▶ [What you will do] Going through the listing below, tally the lines that contain the word "link" and give only that figure.

··· Data

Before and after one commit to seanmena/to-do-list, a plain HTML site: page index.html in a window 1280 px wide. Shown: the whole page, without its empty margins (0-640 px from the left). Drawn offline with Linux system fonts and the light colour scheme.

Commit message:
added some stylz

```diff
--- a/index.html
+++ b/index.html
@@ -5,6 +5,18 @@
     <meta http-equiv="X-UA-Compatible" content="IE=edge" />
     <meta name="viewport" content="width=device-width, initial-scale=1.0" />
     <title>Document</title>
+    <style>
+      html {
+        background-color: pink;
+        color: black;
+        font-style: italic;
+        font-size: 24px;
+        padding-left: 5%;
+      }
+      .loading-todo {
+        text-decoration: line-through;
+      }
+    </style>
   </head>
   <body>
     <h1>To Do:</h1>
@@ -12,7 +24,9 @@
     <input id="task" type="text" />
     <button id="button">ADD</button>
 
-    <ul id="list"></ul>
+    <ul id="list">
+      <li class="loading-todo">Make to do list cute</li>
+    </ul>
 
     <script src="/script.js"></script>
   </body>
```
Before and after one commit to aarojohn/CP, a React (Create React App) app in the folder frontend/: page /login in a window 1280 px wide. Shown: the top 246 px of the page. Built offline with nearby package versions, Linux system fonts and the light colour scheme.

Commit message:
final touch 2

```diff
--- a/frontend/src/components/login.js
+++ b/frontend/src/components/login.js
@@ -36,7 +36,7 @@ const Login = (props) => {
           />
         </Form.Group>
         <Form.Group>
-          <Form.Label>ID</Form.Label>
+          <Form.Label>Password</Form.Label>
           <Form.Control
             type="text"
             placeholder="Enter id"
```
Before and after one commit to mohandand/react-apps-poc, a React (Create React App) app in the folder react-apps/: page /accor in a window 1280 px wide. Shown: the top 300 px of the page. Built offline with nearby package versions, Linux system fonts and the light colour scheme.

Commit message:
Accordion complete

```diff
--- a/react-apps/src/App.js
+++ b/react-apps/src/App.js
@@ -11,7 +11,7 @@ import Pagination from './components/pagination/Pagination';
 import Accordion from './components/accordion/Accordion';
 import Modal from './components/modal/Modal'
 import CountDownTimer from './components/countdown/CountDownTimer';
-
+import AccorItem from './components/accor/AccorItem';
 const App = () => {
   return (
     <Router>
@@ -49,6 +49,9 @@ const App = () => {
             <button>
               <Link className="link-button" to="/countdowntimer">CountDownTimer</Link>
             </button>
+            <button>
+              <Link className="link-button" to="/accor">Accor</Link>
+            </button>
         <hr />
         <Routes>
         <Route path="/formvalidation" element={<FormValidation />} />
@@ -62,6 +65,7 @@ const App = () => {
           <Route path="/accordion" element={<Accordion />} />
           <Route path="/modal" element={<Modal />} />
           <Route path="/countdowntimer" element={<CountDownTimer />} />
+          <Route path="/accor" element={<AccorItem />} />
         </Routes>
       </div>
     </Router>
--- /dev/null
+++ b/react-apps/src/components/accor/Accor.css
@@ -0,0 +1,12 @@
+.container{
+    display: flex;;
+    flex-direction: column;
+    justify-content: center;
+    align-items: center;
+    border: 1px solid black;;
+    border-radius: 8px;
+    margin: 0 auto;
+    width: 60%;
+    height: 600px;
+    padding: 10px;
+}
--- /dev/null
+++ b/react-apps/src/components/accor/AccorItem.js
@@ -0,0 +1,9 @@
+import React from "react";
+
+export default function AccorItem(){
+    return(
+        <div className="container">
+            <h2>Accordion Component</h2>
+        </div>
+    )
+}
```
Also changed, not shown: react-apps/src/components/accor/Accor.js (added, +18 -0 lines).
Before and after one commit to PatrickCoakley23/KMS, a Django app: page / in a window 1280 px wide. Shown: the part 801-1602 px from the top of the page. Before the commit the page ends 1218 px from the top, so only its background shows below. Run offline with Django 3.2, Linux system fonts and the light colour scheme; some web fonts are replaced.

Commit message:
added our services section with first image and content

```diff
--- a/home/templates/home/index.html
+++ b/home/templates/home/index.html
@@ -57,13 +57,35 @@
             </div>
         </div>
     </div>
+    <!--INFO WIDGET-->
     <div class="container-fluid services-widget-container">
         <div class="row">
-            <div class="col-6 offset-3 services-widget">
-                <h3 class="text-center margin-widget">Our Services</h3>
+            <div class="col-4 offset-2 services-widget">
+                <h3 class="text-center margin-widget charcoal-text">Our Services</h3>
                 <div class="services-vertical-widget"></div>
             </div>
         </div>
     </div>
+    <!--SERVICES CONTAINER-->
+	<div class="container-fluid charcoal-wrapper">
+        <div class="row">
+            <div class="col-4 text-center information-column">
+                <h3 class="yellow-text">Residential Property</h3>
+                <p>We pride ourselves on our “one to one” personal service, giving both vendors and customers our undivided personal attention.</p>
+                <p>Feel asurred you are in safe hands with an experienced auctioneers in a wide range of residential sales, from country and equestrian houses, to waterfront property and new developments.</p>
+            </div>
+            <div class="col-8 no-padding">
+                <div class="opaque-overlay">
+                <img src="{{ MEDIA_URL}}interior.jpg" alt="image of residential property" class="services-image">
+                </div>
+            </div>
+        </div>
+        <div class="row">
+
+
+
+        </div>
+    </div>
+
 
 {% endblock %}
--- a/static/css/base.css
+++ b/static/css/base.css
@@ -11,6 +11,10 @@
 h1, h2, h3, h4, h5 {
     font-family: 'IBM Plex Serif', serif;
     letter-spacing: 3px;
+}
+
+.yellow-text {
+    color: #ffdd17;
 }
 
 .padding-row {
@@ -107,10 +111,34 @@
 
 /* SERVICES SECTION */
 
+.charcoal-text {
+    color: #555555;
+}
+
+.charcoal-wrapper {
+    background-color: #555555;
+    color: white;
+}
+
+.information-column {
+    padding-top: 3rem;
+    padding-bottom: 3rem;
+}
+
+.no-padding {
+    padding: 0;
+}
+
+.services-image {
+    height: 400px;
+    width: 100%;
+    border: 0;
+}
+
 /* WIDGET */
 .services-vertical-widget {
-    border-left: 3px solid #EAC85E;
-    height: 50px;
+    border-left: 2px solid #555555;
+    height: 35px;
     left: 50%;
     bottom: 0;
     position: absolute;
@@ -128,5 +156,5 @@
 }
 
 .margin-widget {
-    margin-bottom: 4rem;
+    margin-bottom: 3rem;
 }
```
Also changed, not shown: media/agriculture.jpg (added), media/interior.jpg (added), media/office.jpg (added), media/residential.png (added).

······

▶ [Answer area] 2